Of course, Tyreke has been known to have ice water run through his veins. I do not want to diminish Tyreke's willingness or ability to step up in the clutch, including game-winning plays versus the Bucks, Bulls, Nuggets, Wizards, among other victims.
However, the clear emergence of Marcus as a cold-blooded assassin, the trend away from isolation ball and the infamous 1-4 flat play, and to run plays through DeMarcus would seem to signal fewer chances for Tyreke to be the late-game hero.
Despite past heroics, and Hail Marys, Tyreke has been an integral part of an over 70% losing rate in his three NBA seasons.
The prospective issue, however, is not about assigning culpability for past adversity, but learning from it, and developing a systematic plan to best enable individual and group success.
Prior to last season, I projected that the prospects for the team would most correlate to the efficiency of the Kings two highest usage players, Tyreke and DeMarcus. One player delivered (21.7 PER). The other, not nearly as much (16.5 PER). The glue turned out to be pudding, and the team lost 44 times.
Yet talent must be nurtured, until its no longer worth the time and effort. Entering the league at 19 years of age, playing (mostly) the most difficult position in the NBA, smooth waters have given way to choppy conditions. Now is the time to adjust the sails, not abandon the ship.
Given his backcourt competition and own recent performance, a super sub role for Tyreke is most appropriate, feasting on diminutive guards, winded front-lines and slow-footed second stringers, until a higher usage rate can be justified.
In other words, attack relentlessly against inferior opponents. Find any semblance of mid-range game. Return to your aggressive foul drawing ways as a rookie. Own the second quarter. Make a statement early, and you’ll be back for crunch time.

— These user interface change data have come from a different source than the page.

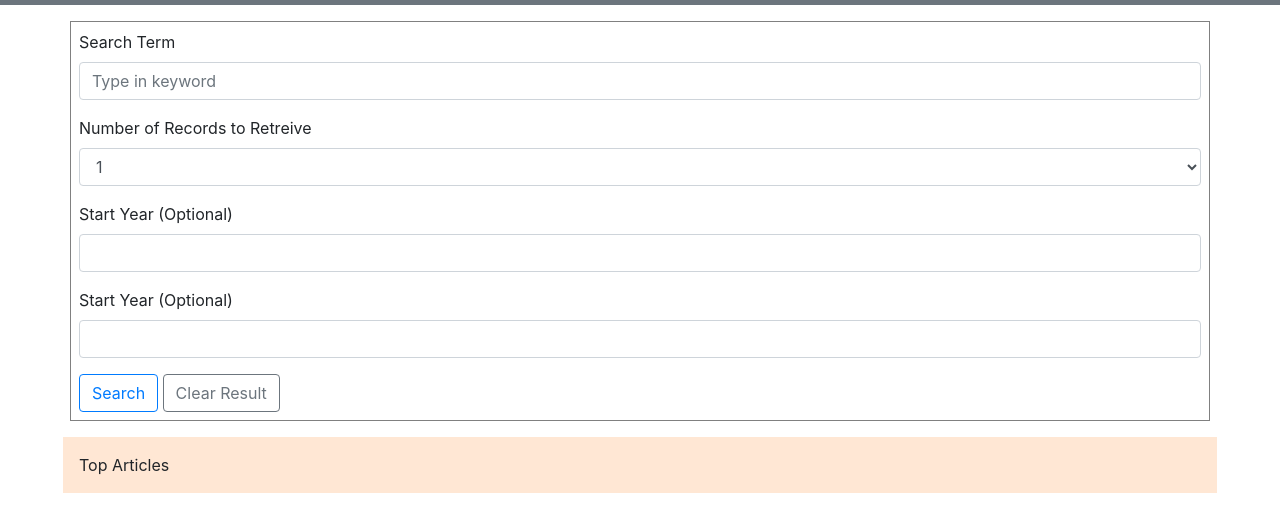
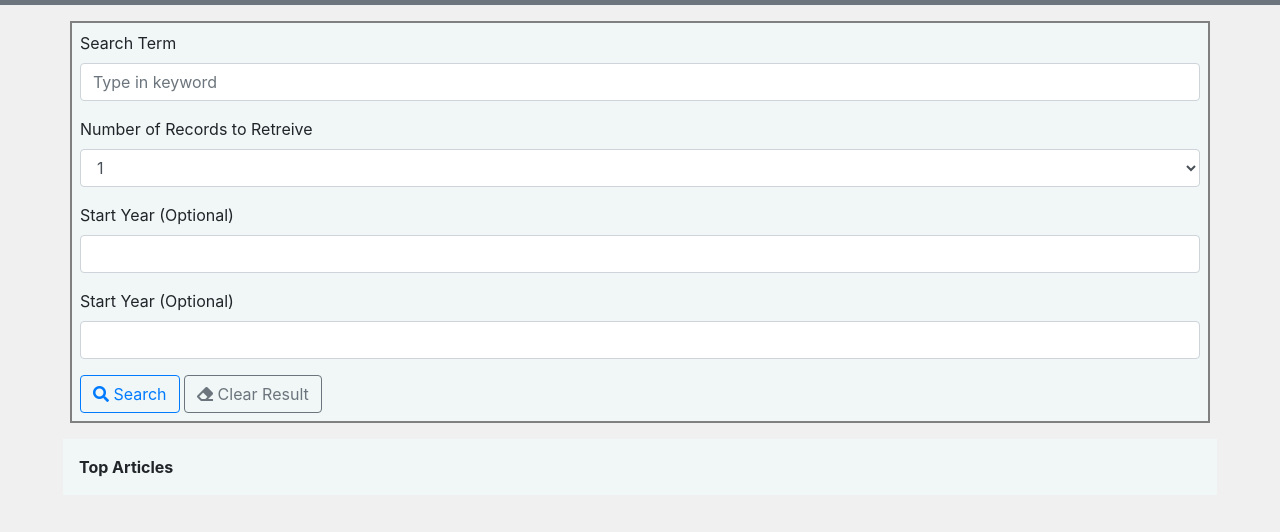
Before and after one commit to jonsong246/NYTimes-Search, a plain HTML site: page index.html in a window 1280 px wide. Shown: the part 96-628 px from the top of the page. Drawn offline with nearby package versions, Linux system fonts and the light colour scheme; a web font is replaced by a local one.

Commit message:
Added Icons

```diff
--- a/assets/css/style.css
+++ b/assets/css/style.css
@@ -1,12 +1,18 @@
+body {
+    background-color: rgb(240, 240, 240) !important;
+}
+
 .navbar-brand {
     font-size: 50px !important;
     font-family: 'Josefin Sans', sans-serif;
 }
 
 .search {
-    border: 1px solid grey;
+    border: 2px solid grey;
+    background-color: rgb(240, 247, 246);
 }
 
 .background {
-    background-color: rgb(255, 231, 212);
+    background-color: rgb(240, 247, 246);
+    font-weight: bold;
 }
--- a/index.html
+++ b/index.html
@@ -38,8 +38,8 @@
                     <label for="Start Year">Start Year (Optional)</label>
                     <input type="text" class="form-control" id="endYear">
                 </div>
-                <button id="search" type="button" class="btn btn-outline-primary">Search</button>
-                <button id="clear" type="button" class="btn btn-outline-secondary">Clear Result</button>
+                <button id="search" type="button" class="btn btn-outline-primary"><i class="fas fa-search"></i> Search</button>
+                <button id="clear" type="button" class="btn btn-outline-secondary"><i class="fas fa-eraser"></i> Clear Result</button>
             </form>
         </div>
         <div class="container mt-2 p-2">
```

The S.S.S.I. (Small Sample Size Institute) approves of this recommendation, as Tyreke averaged 19 points on 61% shooting in 26 minutes as a non-starter over 2 games.
Additionally, the mindset and plan of attack by Manu Ginobli, James Harden and Jason Terry would need to be adopted and embraced by Tyreke to enable optimal results, and it seems like a natural transition well-suited to his emotional makeup, and current level of skill.
Coach Smart can make four choices regarding Tyreke once training camp breaks, and the ball is tipped for real. Three of the four choices would be imprudent and inappropriate, inhibiting the best potential for early season synergy.
The best choice, the clear choice, is not an anti-Tyreke endorsement. It is not a vote of non-confidence of a former ROY. It’s a logical decision to further establish a viable and accountable culture that places team goals first, while maximizing the potential for each player to thrive.
In his brief tenure, Coach Smart has not disappointed. For the sake of the team, his own future, and the rejuvenation of an All-Star talent, here’s hoping he chooses wisely once the NBA returns.